The seven-page letter, published in Rome Saturday, has various sections addressed to the victims, their parents, the abusers, church leaders and the Irish faithful as a whole.
The Pope's pastoral letter to the Catholics of Ireland
The letter, to be read at Sunday mass, rebukes church leaders for "grave errors of judgment" by failing to respond adequately to allegations of abuse.
"Your trust has been betrayed and your dignity has been violated," the Pope told victims. "I am truly sorry. I know that nothing can undo the wrong you have endured."
The Pope said he felt "shame and remorse" over what the victims have endured and praised their courage in speaking out about their abuse. He also acknowledged that in many cases, no one listened to their complaints.
"You have suffered grievously and I am truly sorry," he said.
Benedict called the abuse carried out by priests "sinful and criminal." He said those responsible must answer for their acts before God and before properly constituted tribunals.
He said many factors gave rise to the problem, including "insufficient human, moral, intellectual and spiritual formation in seminaries and novitiates," a tendency in society to favour the clergy, and a misplaced concern for the reputation of the church and the avoidance of scandal.
"Today is a very historical day for the Catholics of Ireland," said Cardinal Sean Brady, the top cardinal in Ireland who himself is under fire for not reporting a notorious abuser to police.
"In the name of the church, Pope Benedict openly expresses the shame and remorse that we all feel about the abuse that has occurred," said Cardinal Brady, who read the letter Saturday to worshippers at St. Patrick's Cathedral in Armagh, in Northern Ireland.
One in Four, the victims' group, said a new church leadership is necessary in Ireland for the church to regain its credibility.

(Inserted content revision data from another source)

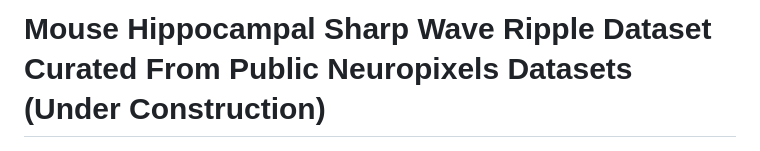
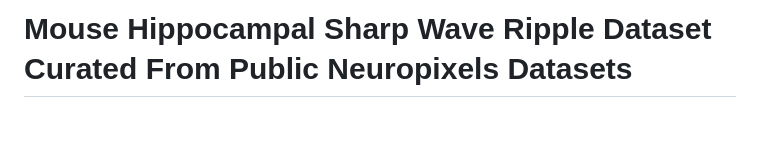
Before and after one commit to AngCamp/CampbellMurphy2024, a Markdown page: README.md, the part around the change. Rendered like a GitHub page; blank space fills up the shorter version.

Commit message:
cleaned up validation scripts and readme

```diff
--- a/README.md
+++ b/README.md
@@ -1,4 +1,4 @@
-# Mouse Hippocampal Sharp Wave Ripple Dataset Curated From Public Neuropixels Datasets (Under Construction)
+# Mouse Hippocampal Sharp Wave Ripple Dataset Curated From Public Neuropixels Datasets
 
 ![](Images/Workflow_with_scripts1.png)
 
```
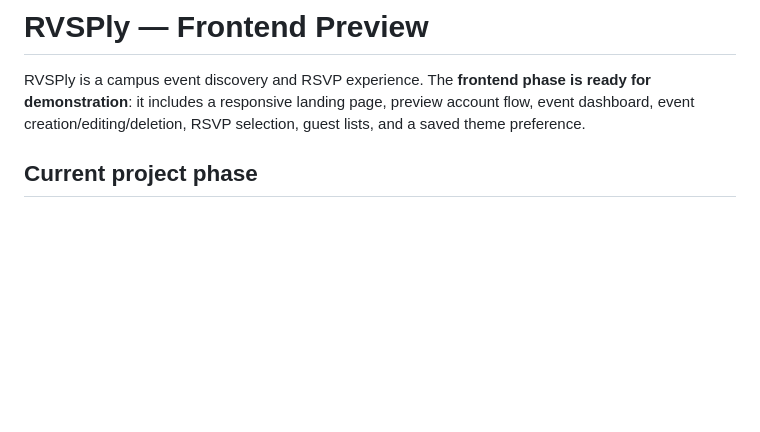
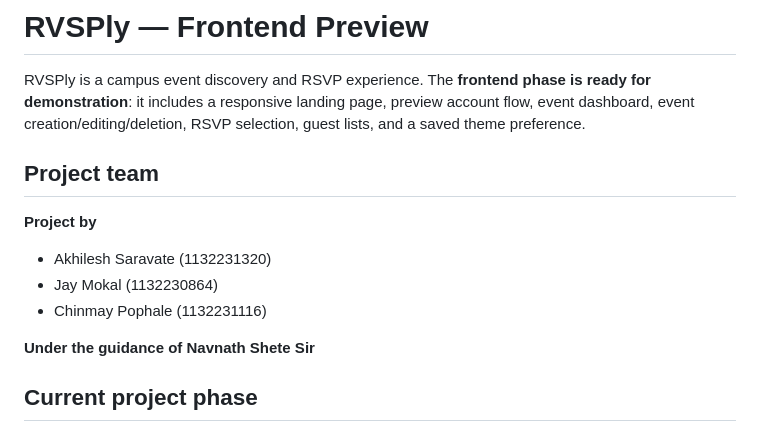
Before and after one commit to akhileshsaravate/RVSPly-Event-Management, a Markdown page: README.md, the part around one of its changes. GitHub-like rendering; blank space fills up the shorter version.

Commit message:
Add project team and guide to README

```diff
--- a/README.md
+++ b/README.md
@@ -1,6 +1,16 @@
 # RVSPly — Frontend Preview
 
 RVSPly is a campus event discovery and RSVP experience. The **frontend phase is ready for demonstration**: it includes a responsive landing page, preview account flow, event dashboard, event creation/editing/deletion, RSVP selection, guest lists, and a saved theme preference.
+
+## Project team
+
+**Project by**
+
+- Akhilesh Saravate (1132231320)
+- Jay Mokal (1132230864)
+- Chinmay Pophale (1132231116)
+
+**Under the guidance of Navnath Shete Sir**
 
 ## Current project phase
 
```
Also changed, not shown: other parts of README.md (+0 -1 lines).
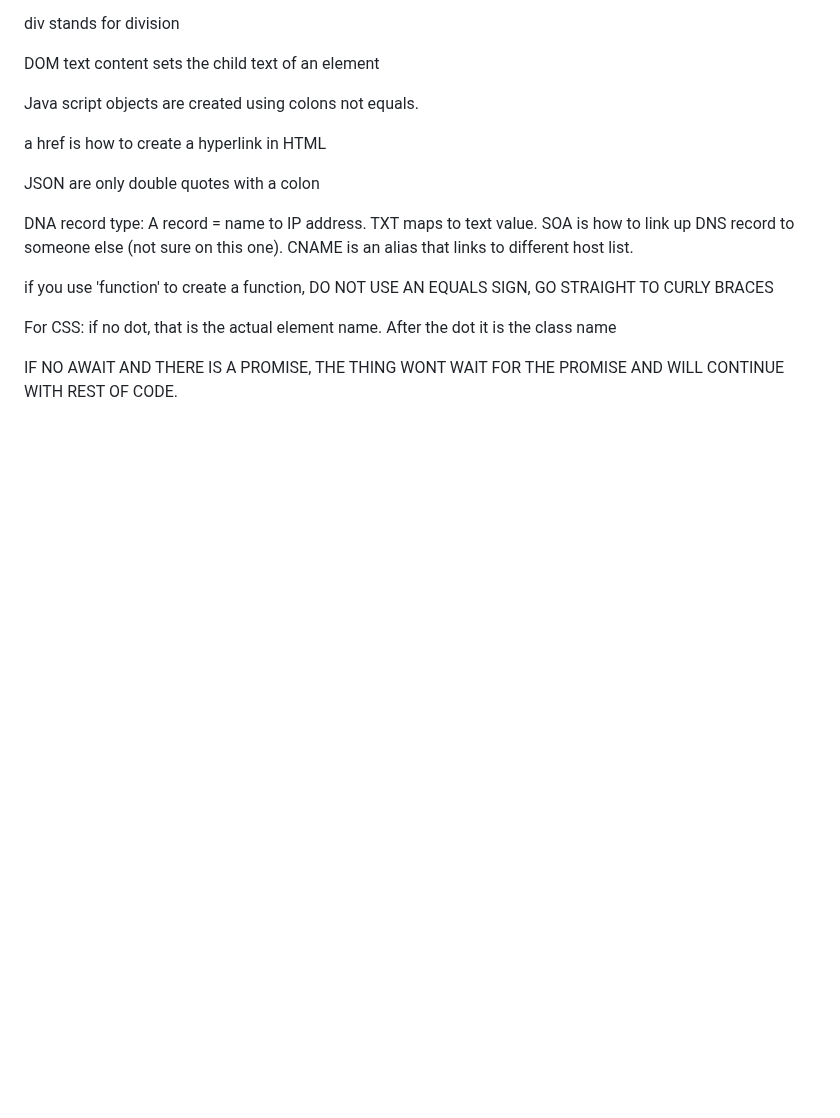
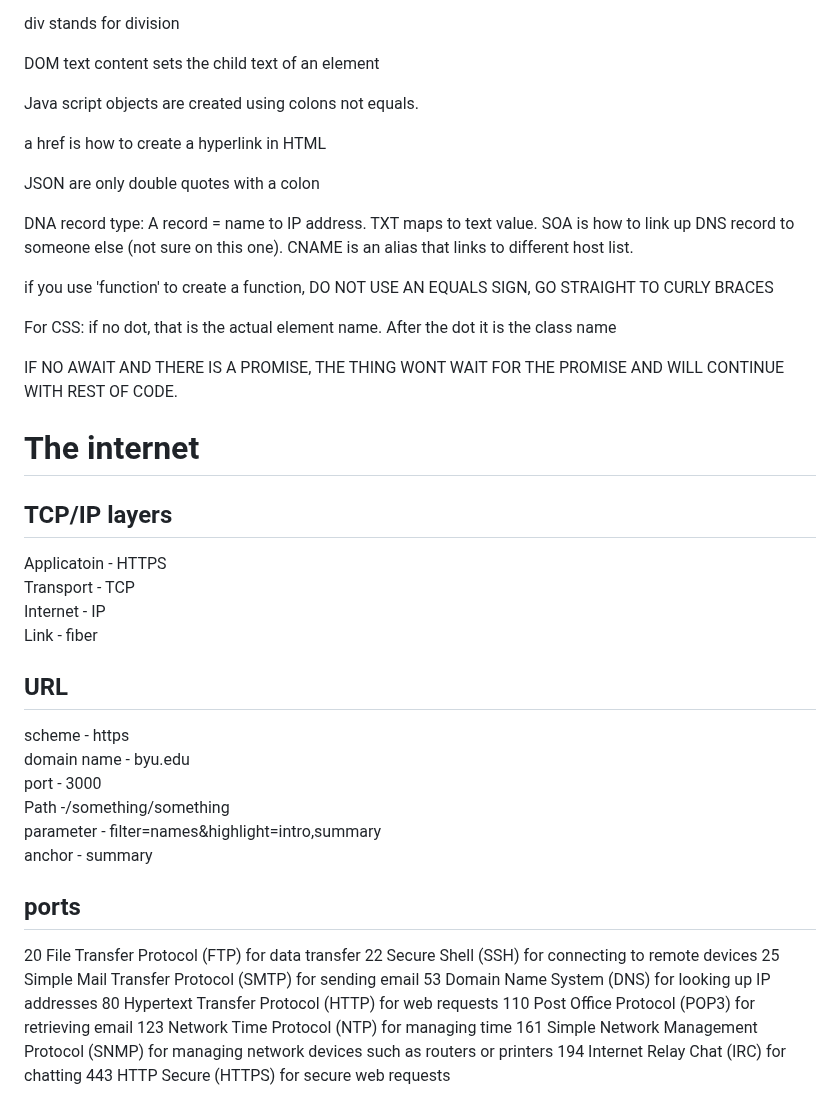
Before and after one commit to colintsmith/startup, a Markdown page: notes.md, the part around the change. Rendered like a GitHub page; blank space fills up the shorter version.

Commit message:
i forgot to update last time

```diff
--- a/notes.md
+++ b/notes.md
@@ -360,3 +360,34 @@ if you use 'function' to create a function, DO NOT USE AN EQUALS SIGN, GO STRAIG
 For CSS: if no dot, that is the actual element name. After the dot it is the class name
 
 IF NO AWAIT AND THERE IS A PROMISE, THE THING WONT WAIT FOR THE PROMISE AND WILL CONTINUE WITH REST OF CODE.
+
+# The internet
+
+## TCP/IP layers
+
+Applicatoin - HTTPS
+Transport - TCP
+Internet - IP
+Link - fiber
+
+## URL
+
+scheme - https
+domain name - byu.edu
+port - 3000
+Path -/something/something
+parameter - filter=names&highlight=intro,summary
+anchor - summary
+
+## ports
+
+20	File Transfer Protocol (FTP) for data transfer
+22	Secure Shell (SSH) for connecting to remote devices
+25	Simple Mail Transfer Protocol (SMTP) for sending email
+53	Domain Name System (DNS) for looking up IP addresses
+80	Hypertext Transfer Protocol (HTTP) for web requests
+110	Post Office Protocol (POP3) for retrieving email
+123	Network Time Protocol (NTP) for managing time
+161	Simple Network Management Protocol (SNMP) for managing network devices such as routers or printers
+194	Internet Relay Chat (IRC) for chatting
+443	HTTP Secure (HTTPS) for secure web requests
```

"In relation to the Irish bishops, the Pope acknowledges their failings, but situates them in failures to adhere to canon law," the group said. "There is no appreciation that the law of the land supersedes canon law, and that the Catholic bishops, like any other citizens, are obliged to abide by Irish law."
Three Irish government-ordered investigations published from 2005 to 2009 have documented how thousands of Irish children suffered rape, molestation and other abuse by priests in their parishes and by nuns and brothers in boarding schools and orphanages.
Irish bishops did not report a single case to police until 1996, after victims began to sue the church.
With files from The Associated Press